This size large fit this 6'2" tester quite well. Our only complaint is so slight riding up on the sleeves with arms overhead.
Photo: Jack Cramer

Mobility and Fit


The cut of the Knife Edge feels halfway between athletic and baggy. This lends it looks that seem more suitable for skiing or casual outings. However, our ice climbing testers were also pleased with the cut because the low hem stayed tucked into their harnesses while they were swinging their ice tools overhead.

The Gore-Tex Paclite fabric provides some mild stretchiness to enhance mobility and reduced crinkly sounds compared to burlier Gore-Tex Pro. Some of our testers, however, complained about the glossy fabric backing because it seemed prone to cling to their skin.

The Gore-Tex Paclite fabric is breathable, but all...
The Gore-Tex Paclite fabric is breathable, but all waterproof/breathable fabrics will soak through if you charge uphill for long enough.
Photo: Jack Cramer

Venting and Breathability

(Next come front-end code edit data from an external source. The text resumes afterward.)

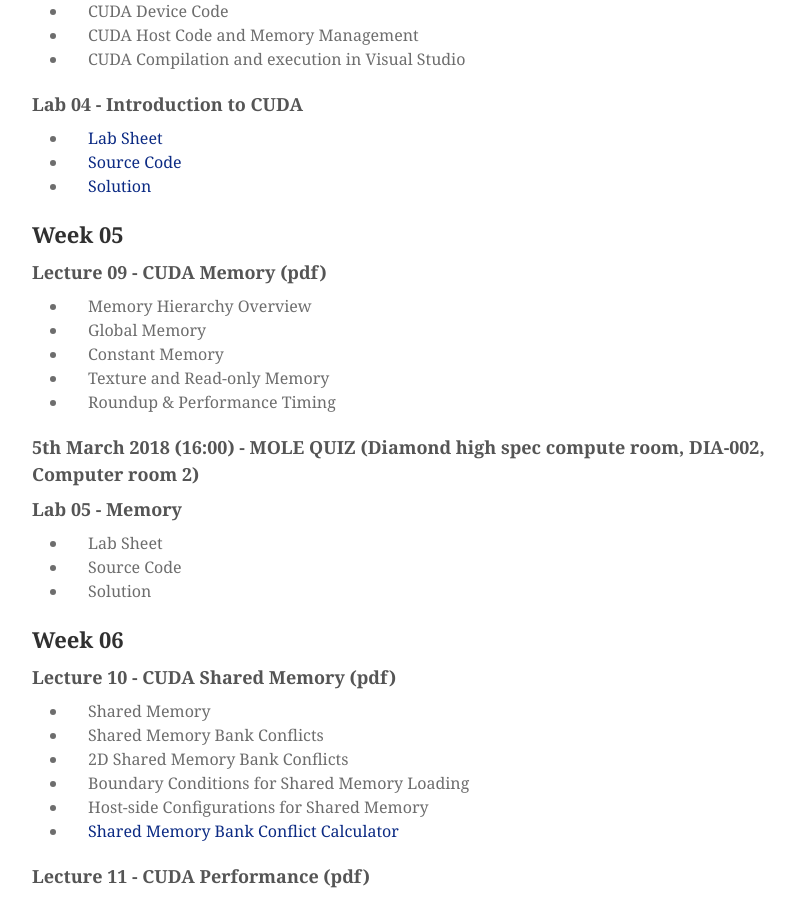
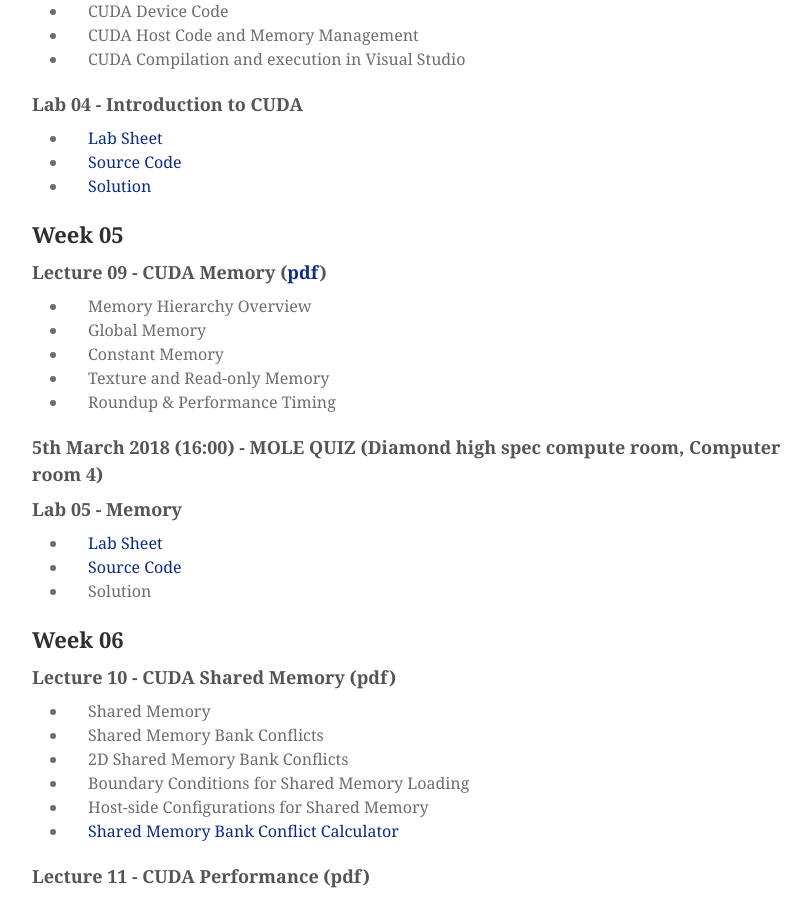
Before and after one commit to mondus/mondus.github.io, a Jekyll site: the page built from teaching/COM4521/index.md, in a window 1280 px wide and 900 px high, scrolled down 4492 px. Shown: the whole window, without its empty margins (208-1019 px from the left). Built offline with Jekyll 4.4.1, drawn with Linux system fonts in a browser that asks for light colours; nearby versions of some CDN libraries; some web fonts are replaced.

Commit message:
Update index.md

```diff
--- a/teaching/COM4521/index.md
+++ b/teaching/COM4521/index.md
@@ -156,7 +156,7 @@ A [Google group](https://groups.google.com/a/sheffield.ac.uk/d/forum/com4521-gro
 
 ## Week 05
 
-### Lecture 09 - CUDA Memory (pdf)
+### Lecture 09 - CUDA Memory ([pdf](https://drive.google.com/file/d/1FPgi2nmDavd-_Sc6Rd7eDfDPQDBU-UVm/view?usp=sharing))
 
 * Memory Hierarchy Overview
 * Global Memory
@@ -164,12 +164,12 @@ A [Google group](https://groups.google.com/a/sheffield.ac.uk/d/forum/com4521-gro
 * Texture and Read-only Memory
 * Roundup & Performance Timing
 
-### 5th March 2018 (16:00) - MOLE QUIZ (Diamond high spec compute room, DIA-002, Computer room 2)
+### 5th March 2018 (16:00) - MOLE QUIZ (Diamond high spec compute room, Computer room 4)
 
 ### Lab 05 - Memory
 
-* Lab Sheet
-* Source Code
+* [Lab Sheet](https://drive.google.com/file/d/1itfrEHTyIT8zgLk_S8ay7pVMnVynfniZ/view?usp=sharing)
+* [Source Code](https://github.com/mondus/com4521/archive/Lab05_src.zip)
 * Solution
 
 
```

Gore claims their Paclite membrane is more breathable than many of their other fabrics, and this seemed like the case during our stationary bike test. Compared to the knit backing of other waterproof/breathable fabrics, however, the glossy backing of the Paclite amplifies the sensation of moisture inside the jacket.

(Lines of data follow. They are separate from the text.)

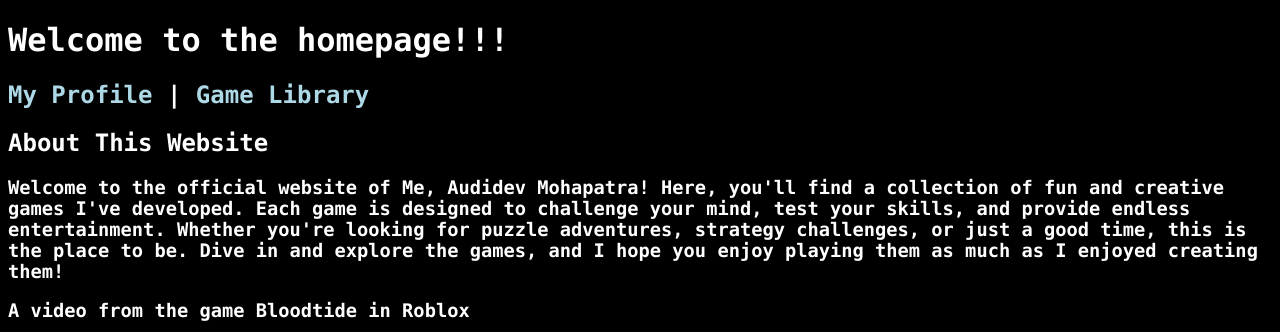
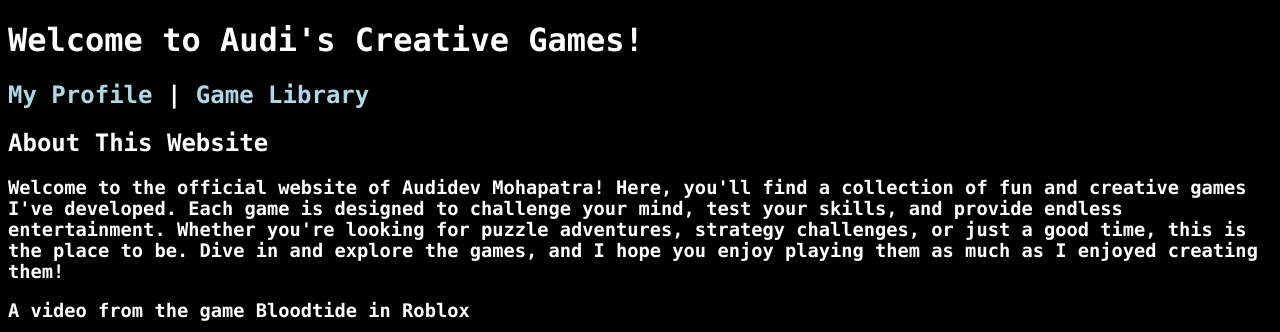
Before and after one commit to Audi-debug/webw, a plain HTML site: page index.html in a window 1280 px wide. Shown: the top 332 px of the page. Drawn offline with Linux system fonts and the light colour scheme.

Commit message:
Update index.html

```diff
--- a/index.html
+++ b/index.html
@@ -3,9 +3,9 @@
 <head>
     <meta charset="UTF-8">
     <meta name="viewport" content="width=device-width, initial-scale=1.0">
-    <title>Audi's Game Cabinet</title>
-    <meta name="description" content="Explore Audi's Game Cabinet - a collection of fun and creative games developed by Audidev Mohapatra.">
-    <meta name="keywords" content="Audi's Games, game cabinet, creative games, Audidev Mohapatra">
+    <title>Audi's Creative Games</title>
+    <meta name="description" content="Discover Audi's Creative Games - a unique collection of engaging and fun games developed by Audidev Mohapatra.">
+    <meta name="keywords" content="Audi's Creative Games, Audidev Mohapatra, fun games, game cabinet, creative games">
     <style>
         body {
             background-color: black;
@@ -23,7 +23,7 @@
 </head>
 <body>
     <header>
-        <h1>Welcome to the homepage!!!</h1>
+        <h1>Welcome to Audi's Creative Games!</h1>
         <h2>
             <a href="Profile.html">My Profile</a> |
             <a href="Game%20library.html">Game Library</a>
@@ -33,10 +33,10 @@
         <section>
             <h2>About This Website</h2>
             <h3>
-                Welcome to the official website of Me, Audidev Mohapatra! Here, you'll find a collection of fun and creative games I've developed. Each game is designed to challenge your mind, test your skills, and provide endless entertainment. Whether you're looking for puzzle adventures, strategy challenges, or just a good time, this is the place to be. Dive in and explore the games, and I hope you enjoy playing them as much as I enjoyed creating them!
+                Welcome to the official website of Audidev Mohapatra! Here, you'll find a collection of fun and creative games I've developed. Each game is designed to challenge your mind, test your skills, and provide endless entertainment. Whether you're looking for puzzle adventures, strategy challenges, or just a good time, this is the place to be. Dive in and explore the games, and I hope you enjoy playing them as much as I enjoyed creating them!
             </h3>
             <h3>A video from the game Bloodtide in Roblox</h3>
-            <video src="robloxapp-20240926-1154134.mp4" controls>
+            <video src="C:\Users\HP\OneDrive\Desktop\robloxapp-20240926-1154134.mp4" controls>
                 Your browser does not support the video tag.
             </video>
         </section>
```
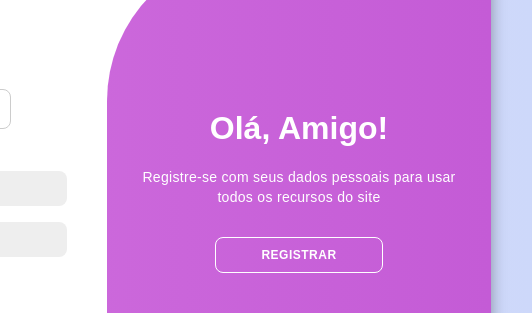
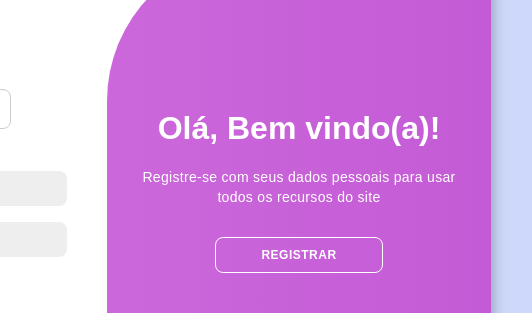
Before and after one commit to Luan-5ilva/LoginPage, a plain HTML site: page index.html in a window 1280 px wide. Shown: the part 209-522 px from the top of the page, 533-1065 px from the left. Drawn offline with Linux system fonts and the light colour scheme.

Commit message:
att text

```diff
--- a/index.html
+++ b/index.html
@@ -62,7 +62,7 @@
             <button class="hidden" id="login">Entrar</button>
           </div>
           <div class="toggle-panel toggle-right">
-            <h1>Olá, Amigo!</h1>
+            <h1>Olá, Bem vindo(a)!</h1>
             <p>
               Registre-se com seus dados pessoais para usar todos os recursos do
               site
```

Even though this jacket may let more moisture escape, many of our testers believe this jacket's fabric makes it feel stuffier than other models. This stuffiness is somewhat negated by the inclusion of the pit zips to shed excess heat, and we're impressed they can include this additional venting on such a light weight shell.

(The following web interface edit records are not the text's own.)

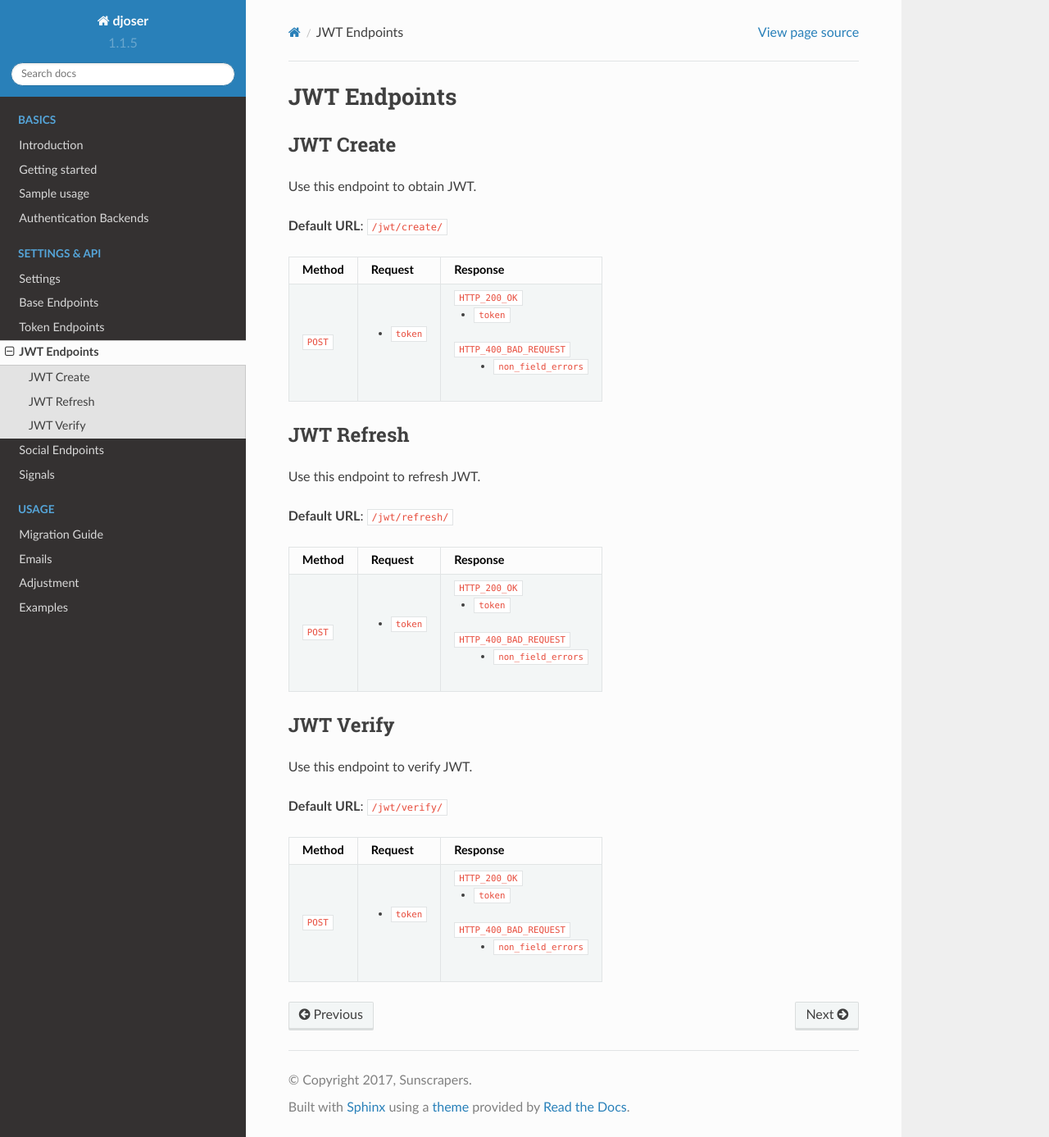
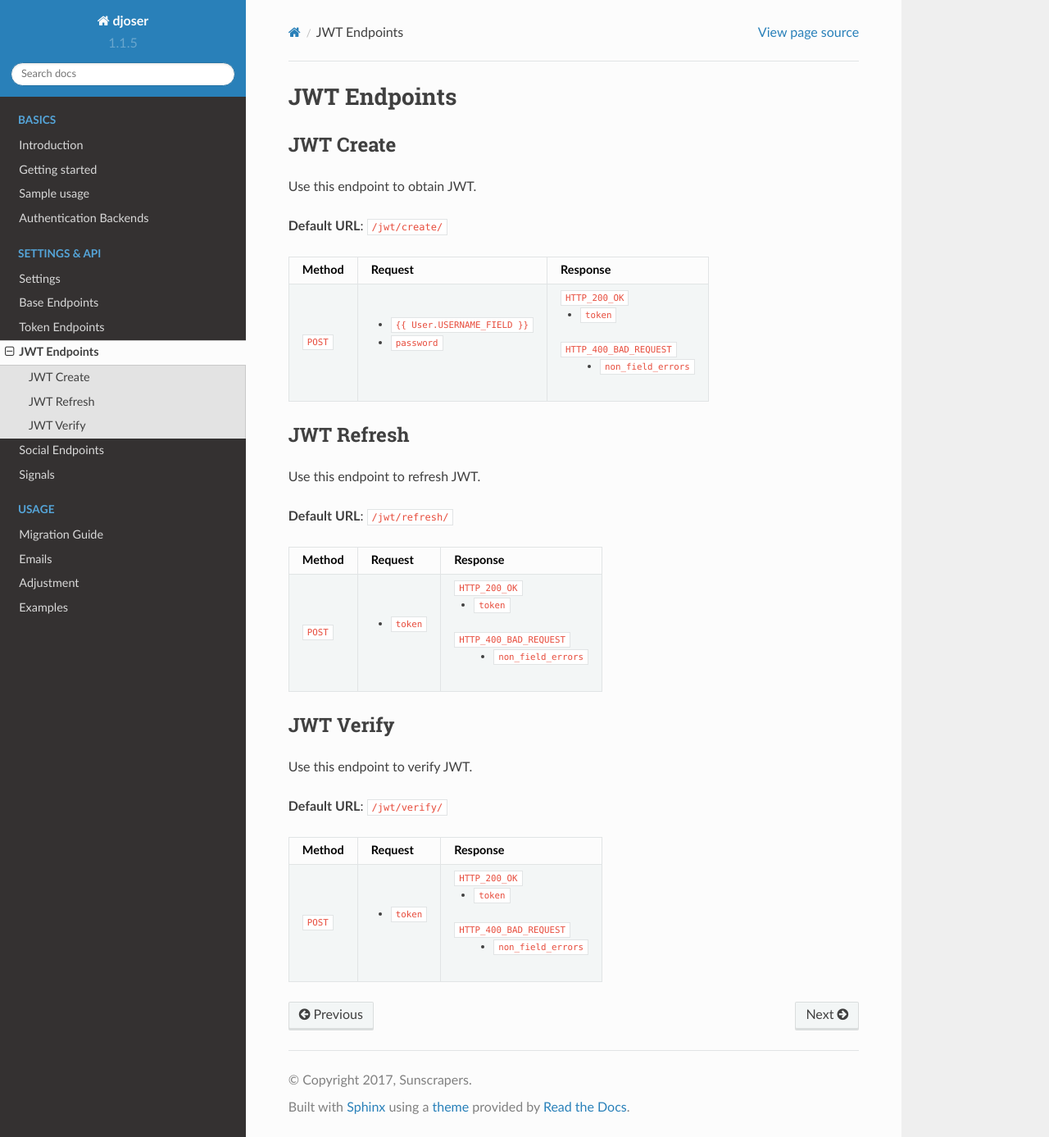
Before and after one commit to sunscrapers/djoser, a Sphinx documentation site: the page built from docs/source/jwt_endpoints.rst, in a window 1280 px wide and 1387 px high. Shown: the whole window at 82% size. Built offline with Sphinx 7.4.7 and the Read the Docs theme 2.0.0, drawn with Linux system fonts in a browser that asks for light colours.

Commit message:
Fixed JWT Create request param documentation

```diff
--- a/docs/source/jwt_endpoints.rst
+++ b/docs/source/jwt_endpoints.rst
@@ -11,8 +11,8 @@ Use this endpoint to obtain JWT.
 +----------+---------------------------------+----------------------------------+
 | Method   |           Request               |           Response               |
 +==========+=================================+==================================+
-| ``POST`` | * ``token``                     | ``HTTP_200_OK``                  |
-|          |                                 |                                  |
+| ``POST`` | * ``{{ User.USERNAME_FIELD }}`` | ``HTTP_200_OK``                  |
+|          | * ``password``                  |                                  |
 |          |                                 | * ``token``                      |
 |          |                                 |                                  |
 |          |                                 | ``HTTP_400_BAD_REQUEST``         |
```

The backing of three Gore-Tex fabrics from left to right: Pro...
The backing of three Gore-Tex fabrics from left to right: Pro, Active, and Paclite. Paclite is the glossiest and clings to the skin the most if it gets moist.
Photo: Jack Cramer

Features and Design


This ultralight jacket is a little limited in terms of features. It sports three pockets: two handwarmers and one external chest pocket. We like the positioning of these pockets but wish their zippers had longer pull tabs so they would be easier to use with gloves on. There is a single drawcord on the hood and hem to tighten things down in a gale. These can be operated with gloves, but when either is fully cinched down, you're left with an excess elastic cord that is prone to snagging.

The zipper pull tabs on the Marmot Knife Edge and disappointingly...
The zipper pull tabs on the Marmot Knife Edge and disappointingly short and tricky to grab with gloves on.
Photo: Jack Cramer

Value


The Knife Edge is one of the most affordable jackets out there that we would classify as a hardshell. Bear in mind, however, that we don't think its 2.5-layer Gore-Tex Paclite fabric provides the same durability as Gore-Tex Pro or Gore-Tex Active. This jacket, therefore, can serve as a cheap way to fill a need for a hardshell, but over the full lifetime of the garment, it may not present a great value.

Conclusion


There is a lot to like about the Marmot Knife Edge. It's affordable and lightweight, yet it manages to include pit zips for venting excess heat. That's exceedingly rare among hardshells in its weight class. Still, we aren't huge fans of its Gore-Tex Paclite construction or the durability we fear this may not provide. Overall, the Knife Edge is still a good jacket, but we think it's outclassed by similarly priced hardshells made with Gore-Tex Active materials, such as the Best Buy Award-winning REI Drypoint GTX.

Jack Cramer